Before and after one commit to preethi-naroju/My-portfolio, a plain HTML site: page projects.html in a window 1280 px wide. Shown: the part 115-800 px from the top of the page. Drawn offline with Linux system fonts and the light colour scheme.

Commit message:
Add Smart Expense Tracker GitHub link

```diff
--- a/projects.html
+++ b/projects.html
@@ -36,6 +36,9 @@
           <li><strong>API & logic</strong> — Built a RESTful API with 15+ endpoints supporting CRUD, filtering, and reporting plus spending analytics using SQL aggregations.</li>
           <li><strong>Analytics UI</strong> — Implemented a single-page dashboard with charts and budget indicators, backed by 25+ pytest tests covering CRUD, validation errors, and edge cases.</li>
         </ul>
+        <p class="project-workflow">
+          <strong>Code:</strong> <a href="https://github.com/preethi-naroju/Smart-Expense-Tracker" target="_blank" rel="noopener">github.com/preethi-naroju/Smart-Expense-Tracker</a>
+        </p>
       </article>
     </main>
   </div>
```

» Exercise aim
Now copy each line of the entries that mentions "naroju".

» Exercise result
Before and after one commit to preethi-naroju/My-portfolio, a plain HTML site: page projects.html in a window 1280 px wide. Shown: the part 115-800 px from the top of the page. Drawn offline with Linux system fonts and the light colour scheme.
+          <strong>Code:</strong> <a href="https://github.com/preethi-naroju/Smart-Expense-Tracker" target="_blank" rel="noopener">github.com/preethi-naroju/Smart-Expense-Tracker</a>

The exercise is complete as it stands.